Print the whole listing below exactly, skipping every picture.
-- PROVIDED DATA follows --
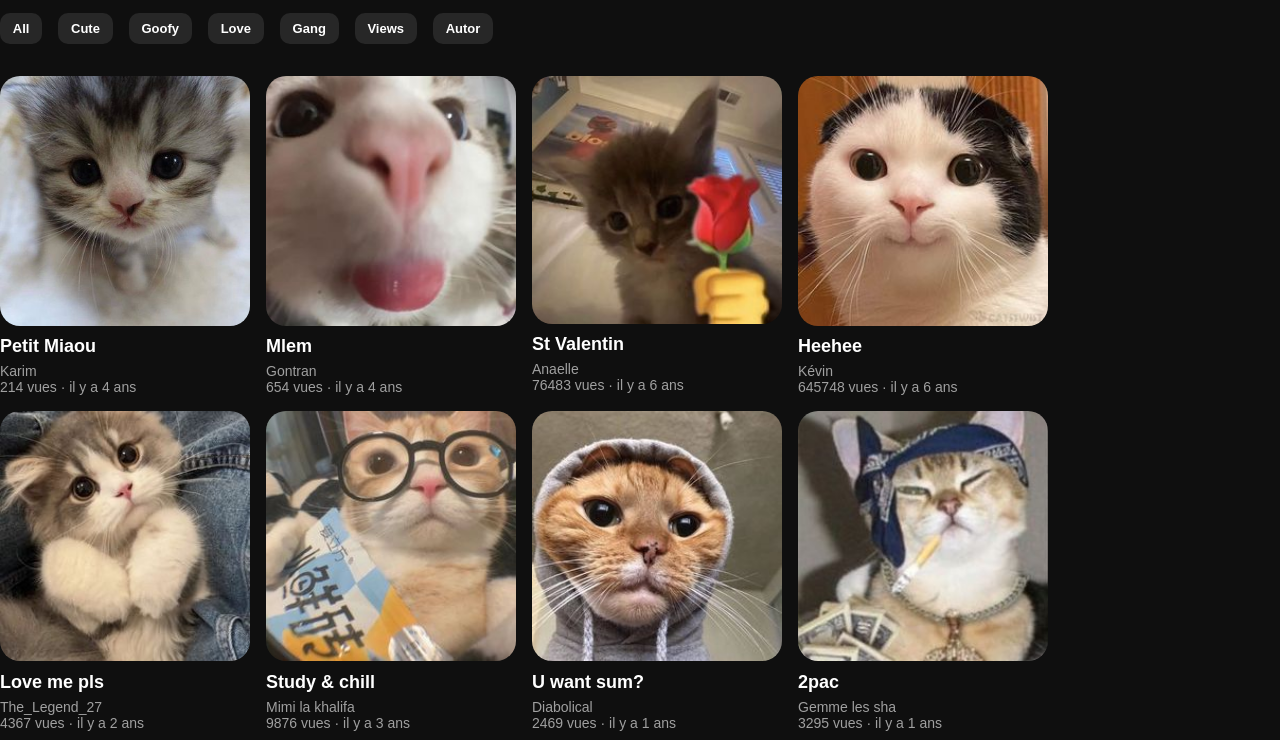
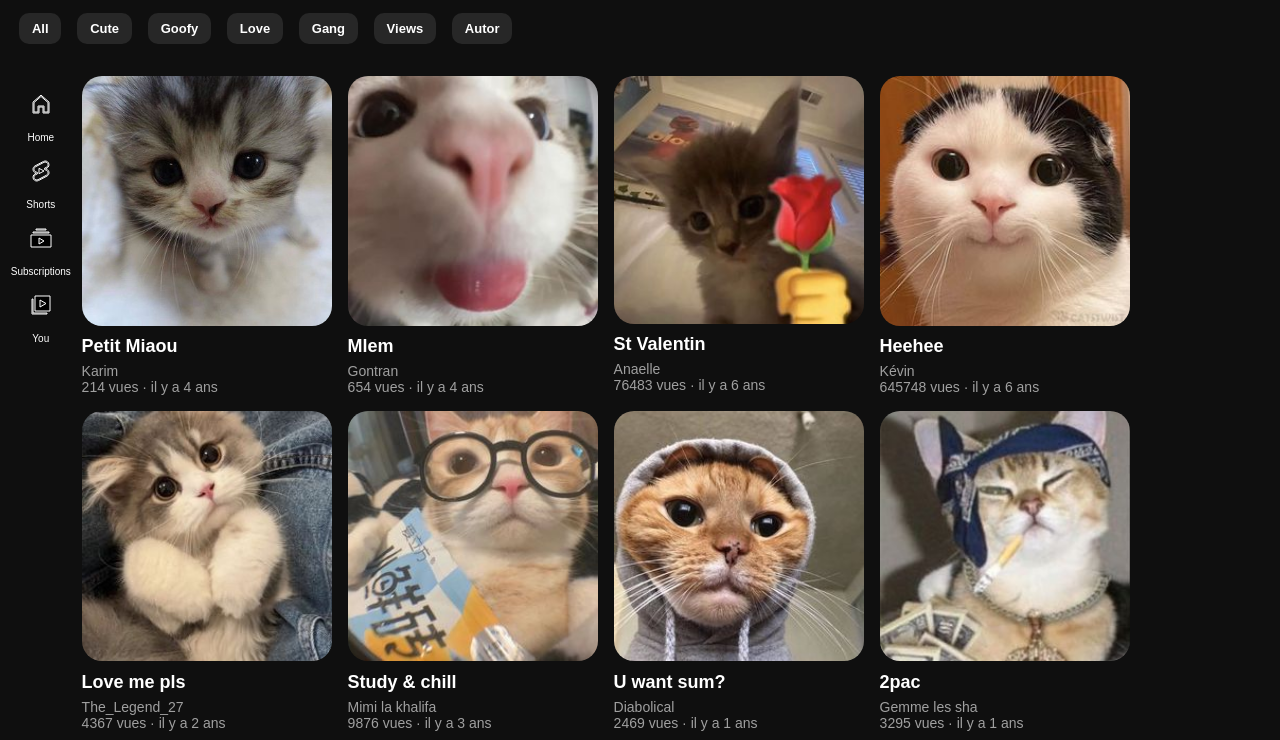
Before and after one commit to Ractag/youtube-made-with-js-vanilla, a plain HTML site: page index.html in a window 1280 px wide. Shown: the part 60-800 px from the top of the page. Drawn offline with Linux system fonts and the light colour scheme.

Commit message:
added lateral bar menu style

```diff
--- a/index.html
+++ b/index.html
@@ -36,8 +36,10 @@
         <button class="view">Views</button>
         <button class="autor">Autor</button>
       </div>
-      <div class="lateral-menu"></div>
-      <div class="card-container"></div>
+      <div class="lateral-menu-and-card-container">
+        <div class="lateral-menu"></div>
+        <div class="card-container"></div>
+      </div>
     </main>
   </body>
 </html>
--- a/index.js
+++ b/index.js
@@ -65,7 +65,7 @@ fetch("data.json")
 
       cardContainer.appendChild(card);
     });
-    // Listening changes on input
+    // Listening changes on input and executing on search btn
 
     let inputText = "";
     const searchBar = document.querySelector(".search-input");
@@ -78,11 +78,11 @@ fetch("data.json")
       cardContainer.innerHTML = "";
 
       const formatedSearch = inputText.toUpperCase().trim();
-      const compareSearchAndData = data.filter((video) => {
+      const filterVideoList = data.filter((video) => {
         return video.name.toUpperCase().includes(formatedSearch);
       });
 
-      compareSearchAndData.forEach((video) => {
+      filterVideoList.forEach((video) => {
         const card = document.createElement("div");
         card.className = "card";
 
@@ -94,48 +94,11 @@ fetch("data.json")
        `;
 
         cardContainer.appendChild(card);
-
-        // formatedSearch.forEach((video) => {
-        //   const card = document.createElement("div");
-        //   card.className = "card";
-
-        //   card.innerHTML = `
-        //   <img class="card-img" src="${video.image}" alt="${video.name}">
-        //   <h1>${video.name}</h1>
-        //   <h2>${video.autor}</h2>
-        //   <h3>${video.view}</h3>
-        //   `;
-
-        //   cardContainer.appendChild(card);
       });
     });
 
-    // const input = document.querySelector("input");
-    // // research changes the text to upper case and skips useless spaces
-    // input.addEventListener("input", (text) => {
-    //   const research = text.target.value.toUpperCase().trim();
-    //   // filteredVideos return the videos with filters applied
-    //   const filteredVideos = data.filter((video) => {
-    //     return video.name.toUpperCase().includes(research);
-    //   });
-    //   // Empties cardContainer so it can receive filtered data
-    //   cardContainer.innerHTML = "";
-    //   // Create card after being filtered
-    //   filteredVideos.forEach((video) => {
-    //     const card = document.createElement("div");
-    //     card.className = "card";
+    // Filter buttons
 
-    //     card.innerHTML = `
-    //   <img class="card-img" src="${video.image}" alt="${video.name}">
-    //    <h1>${video.name}</h1>
-    //    <h2>${video.autor}</h2>
-    //    <h3>${video.view}</h3>
-    //    `;
-
-    //     cardContainer.appendChild(card);
-    //   });
-    // });
-    // Filter buttons
     const noFilterActive = document.querySelector(".all");
     const filterButtonCute = document.querySelector(".cute");
     const filterButtonGoofy = document.querySelector(".goofy");
@@ -320,3 +283,23 @@ fetch("data.json")
       return data;
     }
   });
+
+// Lateral menu
+
+const selectLateralMenu = document.querySelector(".lateral-menu");
+selectLateralMenu.innerHTML = `
+ <div class="home-img-and-text">
+ <svg class="home-svg" xmlns="http://www.w3.org/2000/svg" enable-background="new 0 0 24 24" height="24" viewBox="0 0 24 24" width="24" focusable="false" style="pointer-events: none; display: inherit; width: 24px; height: 24px; stroke: white"><path d="m12 4.44 7 6.09V20h-4v-6H9v6H5v-9.47l7-6.09m0-1.32-8 6.96V21h6v-6h4v6h6V10.08l-8-6.96z"></path></svg> <p class="lateral-menu-text">Home</p>
+ </div>
+ <div class="shorts-img-and-text">
+ <svg class="shorts-svg" xmlns="http://www.w3.org/2000/svg" height="24" viewBox="0 0 24 24" width="24" focusable="false" style="pointer-events: none; display: inherit; width: 24px; height: 24px; stroke: white"><path d="M10 14.65v-5.3L15 12l-5 2.65zm7.77-4.33-1.2-.5L18 9.06c1.84-.96 2.53-3.23 1.56-5.06s-3.24-2.53-5.07-1.56L6 6.94c-1.29.68-2.07 2.04-2 3.49.07 1.42.93 2.67 2.22 3.25.03.01 1.2.5 1.2.5L6 14.93c-1.83.97-2.53 3.24-1.56 5.07.97 1.83 3.24 2.53 5.07 1.56l8.5-4.5c1.29-.68 2.06-2.04 1.99-3.49-.07-1.42-.94-2.68-2.23-3.25zm-.23 5.86-8.5 4.5c-1.34.71-3.01.2-3.72-1.14-.71-1.34-.2-3.01 1.14-3.72l2.04-1.08v-1.21l-.69-.28-1.11-.46c-.99-.41-1.65-1.35-1.7-2.41-.05-1.06.52-2.06 1.46-2.56l8.5-4.5c1.34-.71 3.01-.2 3.72 1.14.71 1.34.2 3.01-1.14 3.72L15.5 9.26v1.21l1.8.74c.99.41 1.65 1.35 1.7 2.41.05 1.06-.52 2.06-1.46 2.56z"></path></svg> <p class="lateral-menu-text">Shorts</p>
+ </div>
+ <div class="subscriptions-img-and-text">
+ <svg class="subscribe-svg" xmlns="http://www.w3.org/2000/svg" enable-background="new 0 0 24 24" height="24" viewBox="0 0 24 24" width="24" focusable="false" style="pointer-events: none; display: inherit; width: 24px; height: 24px; stroke: white;"><path d="M20 7H4V6h16v1zm2 2v12H2V9h20zm-7 6-5-3v6l5-3zm2-12H7v1h10V3z"></path></svg>
+ <p class="lateral-menu-text">Subscriptions</p>
+ </div>
+ <div class="you-img-and-text">
+ <svg class="you-svg" xmlns="http://www.w3.org/2000/svg" enable-background="new 0 0 24 24" height="24" viewBox="0 0 24 24" width="24" focusable="false" style="pointer-events: none; display: inherit; width: 24px; height: 24px; stroke: white;"><path d="M4 20h14v1H3V6h1v14zM21 3v15H6V3h15zm-4 7.5L11 7v7l6-3.5z"></path></svg>
+ <p class="lateral-menu-text">You</p>
+ </div>
+ `;
--- a/style.css
+++ b/style.css
@@ -110,6 +110,7 @@ header {
   display: flex;
   justify-content: left;
   gap: 1rem;
+  margin-left: 1.2rem;
   margin-bottom: 2rem;
 }
 
@@ -127,3 +128,19 @@ header {
   font-size: small;
   font-weight: bold;
 }
+
+.lateral-menu-and-card-container {
+  display: flex;
+}
+
+.home-svg,
+.shorts-svg,
+.subscribe-svg,
+.you-svg {
+  margin: 1rem 1.8rem;
+}
+
+.lateral-menu-text {
+  text-align: center;
+  font-size: 10px;
+}
```
Also changed, not shown: assets/images/bouton-daccueil.png (added), assets/images/jouer.png (added).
-- PROVIDED DATA concluded --
**EXERCISE RESPONSE:**
Before and after one commit to Ractag/youtube-made-with-js-vanilla, a plain HTML site: page index.html in a window 1280 px wide. Shown: the part 60-800 px from the top of the page. Drawn offline with Linux system fonts and the light colour scheme.

Commit message:
added lateral bar menu style

```diff
--- a/index.html
+++ b/index.html
@@ -36,8 +36,10 @@
         <button class="view">Views</button>
         <button class="autor">Autor</button>
       </div>
-      <div class="lateral-menu"></div>
-      <div class="card-container"></div>
+      <div class="lateral-menu-and-card-container">
+        <div class="lateral-menu"></div>
+        <div class="card-container"></div>
+      </div>
     </main>
   </body>
 </html>
--- a/index.js
+++ b/index.js
@@ -65,7 +65,7 @@ fetch("data.json")
 
       cardContainer.appendChild(card);
     });
-    // Listening changes on input
+    // Listening changes on input and executing on search btn
 
     let inputText = "";
     const searchBar = document.querySelector(".search-input");
@@ -78,11 +78,11 @@ fetch("data.json")
       cardContainer.innerHTML = "";
 
       const formatedSearch = inputText.toUpperCase().trim();
-      const compareSearchAndData = data.filter((video) => {
+      const filterVideoList = data.filter((video) => {
         return video.name.toUpperCase().includes(formatedSearch);
       });
 
-      compareSearchAndData.forEach((video) => {
+      filterVideoList.forEach((video) => {
         const card = document.createElement("div");
         card.className = "card";
 
@@ -94,48 +94,11 @@ fetch("data.json")
        `;
 
         cardContainer.appendChild(card);
-
-        // formatedSearch.forEach((video) => {
-        //   const card = document.createElement("div");
-        //   card.className = "card";
-
-        //   card.innerHTML = `
-        //   <img class="card-img" src="${video.image}" alt="${video.name}">
-        //   <h1>${video.name}</h1>
-        //   <h2>${video.autor}</h2>
-        //   <h3>${video.view}</h3>
-        //   `;
-
-        //   cardContainer.appendChild(card);
       });
     });
 
-    // const input = document.querySelector("input");
-    // // research changes the text to upper case and skips useless spaces
-    // input.addEventListener("input", (text) => {
-    //   const research = text.target.value.toUpperCase().trim();
-    //   // filteredVideos return the videos with filters applied
-    //   const filteredVideos = data.filter((video) => {
-    //     return video.name.toUpperCase().includes(research);
-    //   });
-    //   // Empties cardContainer so it can receive filtered data
-    //   cardContainer.innerHTML = "";
-    //   // Create card after being filtered
-    //   filteredVideos.forEach((video) => {
-    //     const card = document.createElement("div");
-    //     card.className = "card";
+    // Filter buttons
 
-    //     card.innerHTML = `
-    //   <img class="card-img" src="${video.image}" alt="${video.name}">
-    //    <h1>${video.name}</h1>
-    //    <h2>${video.autor}</h2>
-    //    <h3>${video.view}</h3>
-    //    `;
-
-    //     cardContainer.appendChild(card);
-    //   });
-    // });
-    // Filter buttons
     const noFilterActive = document.querySelector(".all");
     const filterButtonCute = document.querySelector(".cute");
     const filterButtonGoofy = document.querySelector(".goofy");
@@ -320,3 +283,23 @@ fetch("data.json")
       return data;
     }
   });
+
+// Lateral menu
+
+const selectLateralMenu = document.querySelector(".lateral-menu");
+selectLateralMenu.innerHTML = `
+ <div class="home-img-and-text">
+ <svg class="home-svg" xmlns="http://www.w3.org/2000/svg" enable-background="new 0 0 24 24" height="24" viewBox="0 0 24 24" width="24" focusable="false" style="pointer-events: none; display: inherit; width: 24px; height: 24px; stroke: white"><path d="m12 4.44 7 6.09V20h-4v-6H9v6H5v-9.47l7-6.09m0-1.32-8 6.96V21h6v-6h4v6h6V10.08l-8-6.96z"></path></svg> <p class="lateral-menu-text">Home</p>
+ </div>
+ <div class="shorts-img-and-text">
+ <svg class="shorts-svg" xmlns="http://www.w3.org/2000/svg" height="24" viewBox="0 0 24 24" width="24" focusable="false" style="pointer-events: none; display: inherit; width: 24px; height: 24px; stroke: white"><path d="M10 14.65v-5.3L15 12l-5 2.65zm7.77-4.33-1.2-.5L18 9.06c1.84-.96 2.53-3.23 1.56-5.06s-3.24-2.53-5.07-1.56L6 6.94c-1.29.68-2.07 2.04-2 3.49.07 1.42.93 2.67 2.22 3.25.03.01 1.2.5 1.2.5L6 14.93c-1.83.97-2.53 3.24-1.56 5.07.97 1.83 3.24 2.53 5.07 1.56l8.5-4.5c1.29-.68 2.06-2.04 1.99-3.49-.07-1.42-.94-2.68-2.23-3.25zm-.23 5.86-8.5 4.5c-1.34.71-3.01.2-3.72-1.14-.71-1.34-.2-3.01 1.14-3.72l2.04-1.08v-1.21l-.69-.28-1.11-.46c-.99-.41-1.65-1.35-1.7-2.41-.05-1.06.52-2.06 1.46-2.56l8.5-4.5c1.34-.71 3.01-.2 3.72 1.14.71 1.34.2 3.01-1.14 3.72L15.5 9.26v1.21l1.8.74c.99.41 1.65 1.35 1.7 2.41.05 1.06-.52 2.06-1.46 2.56z"></path></svg> <p class="lateral-menu-text">Shorts</p>
+ </div>
+ <div class="subscriptions-img-and-text">
+ <svg class="subscribe-svg" xmlns="http://www.w3.org/2000/svg" enable-background="new 0 0 24 24" height="24" viewBox="0 0 24 24" width="24" focusable="false" style="pointer-events: none; display: inherit; width: 24px; height: 24px; stroke: white;"><path d="M20 7H4V6h16v1zm2 2v12H2V9h20zm-7 6-5-3v6l5-3zm2-12H7v1h10V3z"></path></svg>
+ <p class="lateral-menu-text">Subscriptions</p>
+ </div>
+ <div class="you-img-and-text">
+ <svg class="you-svg" xmlns="http://www.w3.org/2000/svg" enable-background="new 0 0 24 24" height="24" viewBox="0 0 24 24" width="24" focusable="false" style="pointer-events: none; display: inherit; width: 24px; height: 24px; stroke: white;"><path d="M4 20h14v1H3V6h1v14zM21 3v15H6V3h15zm-4 7.5L11 7v7l6-3.5z"></path></svg>
+ <p class="lateral-menu-text">You</p>
+ </div>
+ `;
--- a/style.css
+++ b/style.css
@@ -110,6 +110,7 @@ header {
   display: flex;
   justify-content: left;
   gap: 1rem;
+  margin-left: 1.2rem;
   margin-bottom: 2rem;
 }
 
@@ -127,3 +128,19 @@ header {
   font-size: small;
   font-weight: bold;
 }
+
+.lateral-menu-and-card-container {
+  display: flex;
+}
+
+.home-svg,
+.shorts-svg,
+.subscribe-svg,
+.you-svg {
+  margin: 1rem 1.8rem;
+}
+
+.lateral-menu-text {
+  text-align: center;
+  font-size: 10px;
+}
```
Also changed, not shown: assets/images/bouton-daccueil.png (added), assets/images/jouer.png (added).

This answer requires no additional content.